Far away from the urban bustle lies Blossom Music Center, The Cleveland Orchestra’s summer home, a natural amphitheater situated within the Cuyahoga Valley National Park. The weather gods co-operated amply Saturday evening, and the picturesque setting was made all the more so by an enticing program with Gustavo Gimeno at the podium. Currently principal conductor of the Orchestre Philharmonique du Luxembourg, Gimeno’s return Cleveland engagement was well-received in repertoire that played to his strengths: an eclectic selection, with a clear bent towards his home country of Spain.

Gustavo Gimeno © Marco Borggreve
Gustavo Gimeno
© Marco Borggreve

Blossom audiences were transported to the Iberian Peninsula from the opening, a raucous account of Ravel’s Alborada del gracioso. Beginning unassumingly in the pizzicato strings, the primary themes were finely presented in the winds and the orchestra quickly swelled to great vigor, the castanets adding a quintessentially Spanish shading. A mysterious central section offered some contrast and did little to detract from the overall kinetic energy Gimeno brought forth.

The balance of the first half was filled by Lalo’s Cello Concerto in D minor, shifting the spotlight to soloist Johannes Moser. After a declamatory introduction in the orchestra, Moser’s dark-hued entrance was grounded in the cello's low register, and he maintained an intensely lyrical tone even while sailing through the rapid scales and other technical demands of the movement. Mournful strings opened the central slow movement, and Moser’s lines were equally elegiac, displaying the beauty of his instrument. A quicksilver scherzo of sorts was subsumed within the movement, giving the work a larger, nearly symphony dimension, and perhaps echoing what Tchaikovsky did in the analogous movement of his First Piano Concerto, written just one year prior. Beginning with a stately monologue in the cello over a drone (as indeed, all movements in this concerto began slowly), the finale accelerated in due course towards a lively and spirited conclusion.

Following intermission, Gimeno turned attention to suites from two particularly colorful ballet scores. Instead of Falla’s orchestral version of El amor brujo, Gimeno offered his own suite of some seven excerpts, slightly and thoughtfully reordered, and compacted to about fifteen minutes. While much of works’ essential character and important moments were nonetheless preserved, it still felt a bit too cut-and-paste, and one wished more ambitious programming allowed for the longer work as envisioned by the composer.

Still, this did little to detract from the orchestra’s unmistakably Spanish playing, apparent from the first bars of the boisterous “Introducción y Escena”. In contrast to the score’s orchestral brilliance, the harp and piano added some darker colorings to “En la cueva", while “Danza del terror” was marked by the virtuosity of rapidly repeated notes in the trumpet. “Pantomima” began in a brassy rambunctiousness that was later distilled to graceful solo passages from principal cello Mark Kosower and concertmaster Peter Otto. For maximum audience impact, Gimeno’s suite aptly closed with the durable “Danza ritual del fuego”, and a sinewy oboe line from Frank Rosenwein built matters to a conclusion clearly calculated to pack a punch.

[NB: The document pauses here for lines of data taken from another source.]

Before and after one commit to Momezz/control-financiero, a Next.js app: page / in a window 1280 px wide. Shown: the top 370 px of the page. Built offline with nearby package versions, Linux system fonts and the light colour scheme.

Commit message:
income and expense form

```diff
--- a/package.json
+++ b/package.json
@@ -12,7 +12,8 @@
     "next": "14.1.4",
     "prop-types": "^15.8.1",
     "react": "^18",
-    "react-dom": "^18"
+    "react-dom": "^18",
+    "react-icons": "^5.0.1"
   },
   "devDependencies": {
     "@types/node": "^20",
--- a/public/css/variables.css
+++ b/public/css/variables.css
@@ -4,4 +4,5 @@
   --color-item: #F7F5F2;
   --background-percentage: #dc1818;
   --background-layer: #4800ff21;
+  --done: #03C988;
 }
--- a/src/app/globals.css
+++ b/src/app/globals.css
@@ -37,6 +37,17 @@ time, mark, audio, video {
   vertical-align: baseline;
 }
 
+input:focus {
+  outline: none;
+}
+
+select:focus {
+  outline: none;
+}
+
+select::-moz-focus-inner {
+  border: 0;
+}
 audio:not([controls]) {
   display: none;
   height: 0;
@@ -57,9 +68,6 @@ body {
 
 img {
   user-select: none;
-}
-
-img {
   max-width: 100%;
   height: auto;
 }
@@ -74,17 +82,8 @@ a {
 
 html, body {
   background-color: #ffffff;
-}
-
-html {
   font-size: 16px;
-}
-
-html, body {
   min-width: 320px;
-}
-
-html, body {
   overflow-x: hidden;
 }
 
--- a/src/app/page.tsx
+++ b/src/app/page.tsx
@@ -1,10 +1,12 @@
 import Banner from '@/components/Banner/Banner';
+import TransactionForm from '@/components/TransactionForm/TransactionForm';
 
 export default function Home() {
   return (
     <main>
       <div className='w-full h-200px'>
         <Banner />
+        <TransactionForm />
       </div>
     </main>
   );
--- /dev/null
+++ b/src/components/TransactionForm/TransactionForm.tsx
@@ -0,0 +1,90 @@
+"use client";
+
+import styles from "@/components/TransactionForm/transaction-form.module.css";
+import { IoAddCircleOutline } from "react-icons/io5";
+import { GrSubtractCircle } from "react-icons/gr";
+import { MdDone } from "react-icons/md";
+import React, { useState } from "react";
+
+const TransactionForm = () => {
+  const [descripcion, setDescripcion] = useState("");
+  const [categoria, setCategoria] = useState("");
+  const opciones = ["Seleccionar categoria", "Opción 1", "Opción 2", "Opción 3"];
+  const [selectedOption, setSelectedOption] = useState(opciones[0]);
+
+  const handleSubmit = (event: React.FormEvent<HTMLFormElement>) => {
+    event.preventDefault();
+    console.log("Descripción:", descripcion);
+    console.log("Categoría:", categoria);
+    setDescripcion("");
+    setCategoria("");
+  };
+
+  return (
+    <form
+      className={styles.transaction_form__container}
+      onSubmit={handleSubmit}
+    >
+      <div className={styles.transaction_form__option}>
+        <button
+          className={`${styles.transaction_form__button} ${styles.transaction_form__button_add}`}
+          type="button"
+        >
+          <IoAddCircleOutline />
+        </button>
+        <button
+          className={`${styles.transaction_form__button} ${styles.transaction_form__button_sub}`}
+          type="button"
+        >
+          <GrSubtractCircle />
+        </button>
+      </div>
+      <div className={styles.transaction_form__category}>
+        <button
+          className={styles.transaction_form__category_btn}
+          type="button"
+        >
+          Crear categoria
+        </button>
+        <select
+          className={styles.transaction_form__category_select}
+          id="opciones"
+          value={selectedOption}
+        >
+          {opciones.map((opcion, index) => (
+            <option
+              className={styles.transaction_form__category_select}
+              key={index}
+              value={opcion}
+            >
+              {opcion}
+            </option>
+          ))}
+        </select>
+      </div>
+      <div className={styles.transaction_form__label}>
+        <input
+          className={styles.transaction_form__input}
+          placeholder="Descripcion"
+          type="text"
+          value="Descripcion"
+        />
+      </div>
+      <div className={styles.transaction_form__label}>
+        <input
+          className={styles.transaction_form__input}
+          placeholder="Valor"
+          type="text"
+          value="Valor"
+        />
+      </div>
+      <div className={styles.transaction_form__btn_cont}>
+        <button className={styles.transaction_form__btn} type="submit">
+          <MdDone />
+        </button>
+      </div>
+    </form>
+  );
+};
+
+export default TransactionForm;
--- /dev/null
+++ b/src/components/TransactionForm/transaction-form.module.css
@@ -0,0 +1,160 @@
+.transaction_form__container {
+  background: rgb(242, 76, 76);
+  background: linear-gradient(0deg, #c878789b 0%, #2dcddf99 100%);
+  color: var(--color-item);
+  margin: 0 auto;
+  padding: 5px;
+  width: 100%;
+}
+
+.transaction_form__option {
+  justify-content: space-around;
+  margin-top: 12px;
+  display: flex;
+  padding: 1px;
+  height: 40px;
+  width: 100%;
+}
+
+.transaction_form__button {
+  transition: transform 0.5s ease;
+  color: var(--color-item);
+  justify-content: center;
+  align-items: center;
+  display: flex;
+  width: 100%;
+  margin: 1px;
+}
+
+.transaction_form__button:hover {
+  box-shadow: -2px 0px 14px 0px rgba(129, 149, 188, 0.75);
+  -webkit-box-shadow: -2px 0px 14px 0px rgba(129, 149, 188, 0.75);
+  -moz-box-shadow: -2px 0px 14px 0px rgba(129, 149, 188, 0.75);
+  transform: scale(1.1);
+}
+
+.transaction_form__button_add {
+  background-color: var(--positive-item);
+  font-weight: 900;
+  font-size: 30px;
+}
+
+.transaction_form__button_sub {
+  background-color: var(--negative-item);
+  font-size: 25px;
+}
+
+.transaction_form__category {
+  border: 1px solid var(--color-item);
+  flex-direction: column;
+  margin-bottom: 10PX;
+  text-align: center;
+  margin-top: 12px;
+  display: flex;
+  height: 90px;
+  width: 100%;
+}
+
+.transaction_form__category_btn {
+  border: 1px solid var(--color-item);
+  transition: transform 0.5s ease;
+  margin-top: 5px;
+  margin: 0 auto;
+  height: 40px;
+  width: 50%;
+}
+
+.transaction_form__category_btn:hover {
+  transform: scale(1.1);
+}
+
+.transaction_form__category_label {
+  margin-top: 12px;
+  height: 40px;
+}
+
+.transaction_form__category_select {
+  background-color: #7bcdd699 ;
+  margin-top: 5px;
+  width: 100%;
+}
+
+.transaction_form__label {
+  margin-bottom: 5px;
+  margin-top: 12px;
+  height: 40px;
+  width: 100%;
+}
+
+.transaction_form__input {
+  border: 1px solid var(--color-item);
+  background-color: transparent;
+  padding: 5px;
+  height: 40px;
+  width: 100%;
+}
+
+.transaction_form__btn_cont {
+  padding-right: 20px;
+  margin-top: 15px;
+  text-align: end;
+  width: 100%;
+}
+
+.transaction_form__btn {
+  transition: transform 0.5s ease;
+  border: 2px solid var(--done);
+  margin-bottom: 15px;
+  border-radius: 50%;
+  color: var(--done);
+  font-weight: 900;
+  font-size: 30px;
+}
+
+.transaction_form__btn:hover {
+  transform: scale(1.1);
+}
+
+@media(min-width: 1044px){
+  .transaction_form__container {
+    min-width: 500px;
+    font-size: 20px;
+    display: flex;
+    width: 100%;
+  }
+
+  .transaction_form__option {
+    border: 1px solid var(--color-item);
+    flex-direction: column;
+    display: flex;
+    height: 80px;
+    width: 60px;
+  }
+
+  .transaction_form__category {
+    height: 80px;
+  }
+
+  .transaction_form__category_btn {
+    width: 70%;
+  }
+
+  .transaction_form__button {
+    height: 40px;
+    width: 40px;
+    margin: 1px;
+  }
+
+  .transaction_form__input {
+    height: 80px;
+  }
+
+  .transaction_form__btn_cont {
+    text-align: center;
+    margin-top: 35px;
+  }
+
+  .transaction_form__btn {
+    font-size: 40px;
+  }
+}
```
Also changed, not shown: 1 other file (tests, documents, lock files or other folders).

Another work deeply steeped in folklore, this time from the other end of the European continent, closed the program, namely, Stravinsky’s Firebird, presented in its familiar 1919 suite. Ominously beginning in the low strings, the weight of the brass hinted early on at the work’s massive scale. The more lively “Dance of the Firebird” vividly brought to life the fluttering of the titular avian, while “Round Dance of the Princesses” exuded an ineffably sweet innocence in the winds. “Infernal Dance of Kashcheï” began abruptly and was given with a menacing intensity and some particularly impressive playing in the percussion (a section to which Gimeno was perhaps able to offer a unique insight, having previously served as principal percussionist of the Royal Concertgebouw Orchestra for over decade). A much-needed respite was found in the “Berceuse”, with a meandering line in the bassoon grounded by the harp’s ostinato. The music became barely audible until the mellifluous horn solo emerged from the ashes, signaling the finale’s glorious rebirth, shimmering and radiant.